Cats are very fond of creeping into out-of-the-way holes and corners, and, sometimes, pay dearly for so doing.

Once when repairing the organ in Westminster Abbey, a dried Cat was found in one of the large recumbent wooden pipes, which had been out of tune for some time. In one of the rooms at the Foreign Office, some years ago, there was, for a long time, a very disagreeable smell, which was supposed to arise from the drains. At length some heavy volumes being taken down from a shelf, the body of a dried Cat was found behind them. The unfortunate animal had been shut up by accident, and starved to death, a prisoner, like the heroine of the "Oak Chest."

Mrs. Loudon, in her book of Domestic Pets, tells several amusing stories. Her mother, the writer says, had a servant who disliked Cats very much, and in particular a large black Cat, which she was in the habit of beating, whenever she could do so unobserved. The Cat disliked and feared the girl exceedingly; however, one day, when her enemy was carrying some dishes down-stairs into the kitchen, and had both her hands full, the Cat flew at her and scratched her hands and face severely.

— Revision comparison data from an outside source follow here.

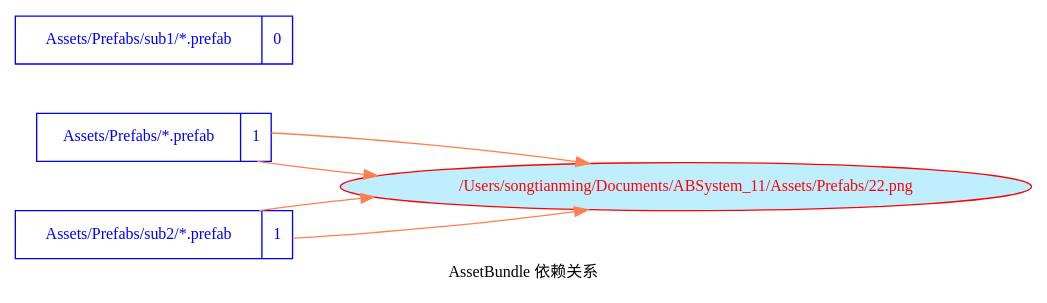
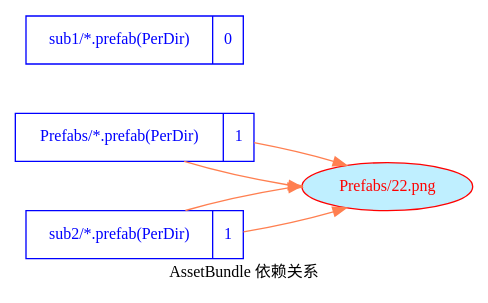
One commit to songtm/ABSystem changed the diagram in Assets/StreamingAssets/AssetBundles/00dep.dot. Above: the diagram before and after it, drawn with Graphviz. The commit also changed 7 other files, not shown here.

```diff
--- a/Assets/StreamingAssets/AssetBundles/00dep.dot
+++ b/Assets/StreamingAssets/AssetBundles/00dep.dot
@@ -1,27 +1,27 @@
 digraph dep {
     fontname = "Microsoft YaHei";
     label = "AssetBundle 依赖关系"
     nodesep=0.5
     rankdir = "LR"
     fontsize = 12;
     node [ fontname = "Microsoft YaHei", fontsize = 12, shape = "record" color="skyblue"];
     edge [ fontname = "Microsoft YaHei", fontsize = 12 , color="coral"];
-	"Assets/Prefabs/*.prefab" [color="blue", fontcolor="blue", label="{<f0> Assets/Prefabs/*.prefab |<f1> 1 }"]
-	"Assets/Prefabs/*.prefab" [color="blue", fontcolor="blue", label="{<f0> Assets/Prefabs/*.prefab |<f1> 1 }"]
-	"Assets/Prefabs/sub1/*.prefab" [color="blue", fontcolor="blue", label="{<f0> Assets/Prefabs/sub1/*.prefab |<f1> 0 }"]
-	"Assets/Prefabs/sub1/*.prefab" [color="blue", fontcolor="blue", label="{<f0> Assets/Prefabs/sub1/*.prefab |<f1> 0 }"]
-	"Assets/Prefabs/sub2/*.prefab" [color="blue", fontcolor="blue", label="{<f0> Assets/Prefabs/sub2/*.prefab |<f1> 1 }"]
-	"Assets/Prefabs/sub2/*.prefab" [color="blue", fontcolor="blue", label="{<f0> Assets/Prefabs/sub2/*.prefab |<f1> 1 }"]
-	"/Users/songtianming/Documents/ABSystem_11/Assets/Prefabs/22.png" [color="red", fontcolor="red", shape="ellipse", fillcolor="lightblue1", style="filled"]
-	"Assets/Prefabs/*.prefab"->"/Users/songtianming/Documents/ABSystem_11/Assets/Prefabs/22.png"
+	"Prefabs/*.prefab(PerDir)" [color="blue", fontcolor="blue", label="{<f0> Prefabs/*.prefab(PerDir) |<f1> 1 }"]
+	"Prefabs/*.prefab(PerDir)" [color="blue", fontcolor="blue", label="{<f0> Prefabs/*.prefab(PerDir) |<f1> 1 }"]
+	"sub1/*.prefab(PerDir)" [color="blue", fontcolor="blue", label="{<f0> sub1/*.prefab(PerDir) |<f1> 0 }"]
+	"sub1/*.prefab(PerDir)" [color="blue", fontcolor="blue", label="{<f0> sub1/*.prefab(PerDir) |<f1> 0 }"]
+	"sub2/*.prefab(PerDir)" [color="blue", fontcolor="blue", label="{<f0> sub2/*.prefab(PerDir) |<f1> 1 }"]
+	"sub2/*.prefab(PerDir)" [color="blue", fontcolor="blue", label="{<f0> sub2/*.prefab(PerDir) |<f1> 1 }"]
+	"Prefabs/22.png" [color="red", fontcolor="red", shape="ellipse", fillcolor="lightblue1", style="filled"]
+	"Prefabs/*.prefab(PerDir)"->"Prefabs/22.png"
 
-	"Assets/Prefabs/*.prefab"->"/Users/songtianming/Documents/ABSystem_11/Assets/Prefabs/22.png"
+	"Prefabs/*.prefab(PerDir)"->"Prefabs/22.png"
 
 
 
-	"Assets/Prefabs/sub2/*.prefab"->"/Users/songtianming/Documents/ABSystem_11/Assets/Prefabs/22.png"
+	"sub2/*.prefab(PerDir)"->"Prefabs/22.png"
 
-	"Assets/Prefabs/sub2/*.prefab"->"/Users/songtianming/Documents/ABSystem_11/Assets/Prefabs/22.png"
+	"sub2/*.prefab(PerDir)"->"Prefabs/22.png"
 
 
 }
```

A strange Cat had two kittens in a stable belonging to the house, and one day, pitying its wretched condition, Mrs. Loudon ordered her some milk. A large Tom Cat, attached to the establishment, watched the proceeding very attentively, and while the Cat was lapping, went to the stable, brought out one of the kittens in his mouth, and placed it beside the saucer, and then fetched the other, looking up into the lady's face, and mewing when he had done so, as much as to say, "You have fed the mother, so you may as well feed the children," which was done; and it should be added, for the credit of Tom's character, that he never attempted to touch the milk himself.

But the best story is this:- Mrs.Loudon had a Cat which had unfortunately hurt its leg. During the whole time the leg was bad, that lady constantly gave it milk; but, at last, she found out that, though the Cat had become quite well, yet whenever it saw her, it used to walk lame and hold up its paw, as though it were painful to put it to the ground.

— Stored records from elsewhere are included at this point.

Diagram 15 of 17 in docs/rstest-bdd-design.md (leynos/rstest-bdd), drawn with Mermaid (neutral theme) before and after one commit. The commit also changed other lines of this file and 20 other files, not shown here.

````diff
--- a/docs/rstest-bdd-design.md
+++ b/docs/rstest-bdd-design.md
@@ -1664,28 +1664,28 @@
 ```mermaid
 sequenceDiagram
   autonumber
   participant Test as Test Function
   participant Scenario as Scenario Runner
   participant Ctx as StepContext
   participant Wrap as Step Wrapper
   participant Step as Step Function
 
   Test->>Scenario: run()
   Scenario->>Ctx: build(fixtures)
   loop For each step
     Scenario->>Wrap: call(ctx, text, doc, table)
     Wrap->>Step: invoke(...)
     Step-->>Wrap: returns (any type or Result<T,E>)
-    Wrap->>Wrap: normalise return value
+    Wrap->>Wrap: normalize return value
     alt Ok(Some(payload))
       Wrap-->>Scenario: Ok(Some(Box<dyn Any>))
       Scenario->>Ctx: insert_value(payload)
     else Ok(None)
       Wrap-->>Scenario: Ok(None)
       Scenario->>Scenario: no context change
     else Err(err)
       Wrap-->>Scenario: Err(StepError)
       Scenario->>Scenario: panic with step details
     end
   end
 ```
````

A favourite Cat, much petted by her mistress, was one day struck by a servant. She resented the injury so much that she refused to eat anything which he gave her. Day after day he handed her dinner to her, but she sat in sulky indignation, though she eagerly ate the food as soon as it was offered to her by any other person. Her resentment continued, undiminished, for upwards of six weeks.

The same Cat, having been offended by the housemaid, watched three days before she found a favourable opportunity for retaliation. The housemaid was on her knees, washing the passage, when the Cat went up to her and scratched her arm, to show her that no one should illuse her with impunity. It is, however, but fair to record her good qualities as well as her bad ones. If her resentment was strong, her attachment was equally so, and she took a singular mode of showing it. All the tit-bits she could steal from the pantry, and all the dainty mice she could catch, she invariably brought and laid at her mistress's feet. She has been known to bring a mouse to her door in the middle of the night, and mew till it was opened, when she would present it to her mistress. After doing this she was quiet and contented.